• [DATA RECORDS]
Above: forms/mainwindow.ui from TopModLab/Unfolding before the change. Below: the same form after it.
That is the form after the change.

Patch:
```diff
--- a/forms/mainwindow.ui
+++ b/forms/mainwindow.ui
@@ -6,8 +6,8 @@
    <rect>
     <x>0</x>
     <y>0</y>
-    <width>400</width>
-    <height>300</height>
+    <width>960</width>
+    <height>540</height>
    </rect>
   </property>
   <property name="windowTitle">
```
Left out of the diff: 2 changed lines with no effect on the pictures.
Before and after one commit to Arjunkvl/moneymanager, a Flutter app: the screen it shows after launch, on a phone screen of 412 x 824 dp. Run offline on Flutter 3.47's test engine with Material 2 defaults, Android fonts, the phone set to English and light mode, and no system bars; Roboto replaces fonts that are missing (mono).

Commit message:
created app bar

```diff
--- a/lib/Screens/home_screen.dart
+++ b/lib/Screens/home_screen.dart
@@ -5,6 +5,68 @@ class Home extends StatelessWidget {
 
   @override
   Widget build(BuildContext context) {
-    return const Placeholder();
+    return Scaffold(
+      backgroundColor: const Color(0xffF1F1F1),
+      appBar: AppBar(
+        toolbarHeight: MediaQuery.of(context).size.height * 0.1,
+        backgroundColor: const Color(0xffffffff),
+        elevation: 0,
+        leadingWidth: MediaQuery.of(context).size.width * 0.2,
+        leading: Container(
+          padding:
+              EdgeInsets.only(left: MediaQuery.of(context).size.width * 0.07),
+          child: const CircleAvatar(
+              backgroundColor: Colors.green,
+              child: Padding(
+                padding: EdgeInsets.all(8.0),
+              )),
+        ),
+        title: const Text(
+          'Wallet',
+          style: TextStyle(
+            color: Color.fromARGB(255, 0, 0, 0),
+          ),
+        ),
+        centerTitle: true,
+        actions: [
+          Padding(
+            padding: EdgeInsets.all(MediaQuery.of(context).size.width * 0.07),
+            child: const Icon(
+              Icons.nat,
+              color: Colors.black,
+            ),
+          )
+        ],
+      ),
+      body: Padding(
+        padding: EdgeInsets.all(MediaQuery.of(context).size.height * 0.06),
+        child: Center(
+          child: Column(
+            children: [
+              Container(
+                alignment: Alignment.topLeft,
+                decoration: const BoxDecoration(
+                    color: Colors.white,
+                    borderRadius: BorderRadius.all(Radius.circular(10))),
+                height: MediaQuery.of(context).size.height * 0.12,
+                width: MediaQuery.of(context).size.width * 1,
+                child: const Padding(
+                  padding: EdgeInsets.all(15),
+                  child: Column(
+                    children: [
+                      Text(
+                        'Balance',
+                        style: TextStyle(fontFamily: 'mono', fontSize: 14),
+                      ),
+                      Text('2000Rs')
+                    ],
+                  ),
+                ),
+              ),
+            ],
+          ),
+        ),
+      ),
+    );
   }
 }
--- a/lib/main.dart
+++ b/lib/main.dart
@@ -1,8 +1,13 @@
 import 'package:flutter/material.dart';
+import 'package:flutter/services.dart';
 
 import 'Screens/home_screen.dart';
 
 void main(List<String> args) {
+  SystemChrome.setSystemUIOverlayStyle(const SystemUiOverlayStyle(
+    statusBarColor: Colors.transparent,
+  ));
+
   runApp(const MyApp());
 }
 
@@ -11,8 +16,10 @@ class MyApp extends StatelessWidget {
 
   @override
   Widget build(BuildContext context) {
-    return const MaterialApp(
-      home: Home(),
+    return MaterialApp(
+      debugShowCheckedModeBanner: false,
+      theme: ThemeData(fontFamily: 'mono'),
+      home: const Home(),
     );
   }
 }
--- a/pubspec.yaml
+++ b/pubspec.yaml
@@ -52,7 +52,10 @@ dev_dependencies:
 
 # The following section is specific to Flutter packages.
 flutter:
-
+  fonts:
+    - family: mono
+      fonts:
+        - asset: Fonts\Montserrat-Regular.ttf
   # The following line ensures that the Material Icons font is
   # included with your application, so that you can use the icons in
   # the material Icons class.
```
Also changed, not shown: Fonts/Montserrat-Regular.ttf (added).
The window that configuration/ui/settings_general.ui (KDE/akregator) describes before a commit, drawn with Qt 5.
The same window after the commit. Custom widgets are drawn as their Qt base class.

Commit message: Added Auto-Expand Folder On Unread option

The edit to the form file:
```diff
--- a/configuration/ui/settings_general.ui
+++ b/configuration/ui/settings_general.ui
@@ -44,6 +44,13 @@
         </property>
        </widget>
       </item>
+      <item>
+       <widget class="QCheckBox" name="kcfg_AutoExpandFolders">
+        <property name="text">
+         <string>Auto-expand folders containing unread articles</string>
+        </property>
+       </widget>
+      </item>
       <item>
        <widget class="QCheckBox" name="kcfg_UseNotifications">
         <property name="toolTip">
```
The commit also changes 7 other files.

• [AIM OF THE EXERCISE] Please output the complete set of records above without any alteration.

• [RESULT FOR THIS TASK]
Above: forms/mainwindow.ui from TopModLab/Unfolding before the change. Below: the same form after it.
That is the form after the change.

Patch:
```diff
--- a/forms/mainwindow.ui
+++ b/forms/mainwindow.ui
@@ -6,8 +6,8 @@
    <rect>
     <x>0</x>
     <y>0</y>
-    <width>400</width>
-    <height>300</height>
+    <width>960</width>
+    <height>540</height>
    </rect>
   </property>
   <property name="windowTitle">
```
Left out of the diff: 2 changed lines with no effect on the pictures.
Before and after one commit to Arjunkvl/moneymanager, a Flutter app: the screen it shows after launch, on a phone screen of 412 x 824 dp. Run offline on Flutter 3.47's test engine with Material 2 defaults, Android fonts, the phone set to English and light mode, and no system bars; Roboto replaces fonts that are missing (mono).

Commit message:
created app bar

```diff
--- a/lib/Screens/home_screen.dart
+++ b/lib/Screens/home_screen.dart
@@ -5,6 +5,68 @@ class Home extends StatelessWidget {
 
   @override
   Widget build(BuildContext context) {
-    return const Placeholder();
+    return Scaffold(
+      backgroundColor: const Color(0xffF1F1F1),
+      appBar: AppBar(
+        toolbarHeight: MediaQuery.of(context).size.height * 0.1,
+        backgroundColor: const Color(0xffffffff),
+        elevation: 0,
+        leadingWidth: MediaQuery.of(context).size.width * 0.2,
+        leading: Container(
+          padding:
+              EdgeInsets.only(left: MediaQuery.of(context).size.width * 0.07),
+          child: const CircleAvatar(
+              backgroundColor: Colors.green,
+              child: Padding(
+                padding: EdgeInsets.all(8.0),
+              )),
+        ),
+        title: const Text(
+          'Wallet',
+          style: TextStyle(
+            color: Color.fromARGB(255, 0, 0, 0),
+          ),
+        ),
+        centerTitle: true,
+        actions: [
+          Padding(
+            padding: EdgeInsets.all(MediaQuery.of(context).size.width * 0.07),
+            child: const Icon(
+              Icons.nat,
+              color: Colors.black,
+            ),
+          )
+        ],
+      ),
+      body: Padding(
+        padding: EdgeInsets.all(MediaQuery.of(context).size.height * 0.06),
+        child: Center(
+          child: Column(
+            children: [
+              Container(
+                alignment: Alignment.topLeft,
+                decoration: const BoxDecoration(
+                    color: Colors.white,
+                    borderRadius: BorderRadius.all(Radius.circular(10))),
+                height: MediaQuery.of(context).size.height * 0.12,
+                width: MediaQuery.of(context).size.width * 1,
+                child: const Padding(
+                  padding: EdgeInsets.all(15),
+                  child: Column(
+                    children: [
+                      Text(
+                        'Balance',
+                        style: TextStyle(fontFamily: 'mono', fontSize: 14),
+                      ),
+                      Text('2000Rs')
+                    ],
+                  ),
+                ),
+              ),
+            ],
+          ),
+        ),
+      ),
+    );
   }
 }
--- a/lib/main.dart
+++ b/lib/main.dart
@@ -1,8 +1,13 @@
 import 'package:flutter/material.dart';
+import 'package:flutter/services.dart';
 
 import 'Screens/home_screen.dart';
 
 void main(List<String> args) {
+  SystemChrome.setSystemUIOverlayStyle(const SystemUiOverlayStyle(
+    statusBarColor: Colors.transparent,
+  ));
+
   runApp(const MyApp());
 }
 
@@ -11,8 +16,10 @@ class MyApp extends StatelessWidget {
 
   @override
   Widget build(BuildContext context) {
-    return const MaterialApp(
-      home: Home(),
+    return MaterialApp(
+      debugShowCheckedModeBanner: false,
+      theme: ThemeData(fontFamily: 'mono'),
+      home: const Home(),
     );
   }
 }
--- a/pubspec.yaml
+++ b/pubspec.yaml
@@ -52,7 +52,10 @@ dev_dependencies:
 
 # The following section is specific to Flutter packages.
 flutter:
-
+  fonts:
+    - family: mono
+      fonts:
+        - asset: Fonts\Montserrat-Regular.ttf
   # The following line ensures that the Material Icons font is
   # included with your application, so that you can use the icons in
   # the material Icons class.
```
Also changed, not shown: Fonts/Montserrat-Regular.ttf (added).
The window that configuration/ui/settings_general.ui (KDE/akregator) describes before a commit, drawn with Qt 5.
The same window after the commit. Custom widgets are drawn as their Qt base class.

Commit message: Added Auto-Expand Folder On Unread option

The edit to the form file:
```diff
--- a/configuration/ui/settings_general.ui
+++ b/configuration/ui/settings_general.ui
@@ -44,6 +44,13 @@
         </property>
        </widget>
       </item>
+      <item>
+       <widget class="QCheckBox" name="kcfg_AutoExpandFolders">
+        <property name="text">
+         <string>Auto-expand folders containing unread articles</string>
+        </property>
+       </widget>
+      </item>
       <item>
        <widget class="QCheckBox" name="kcfg_UseNotifications">
         <property name="toolTip">
```
The commit also changes 7 other files.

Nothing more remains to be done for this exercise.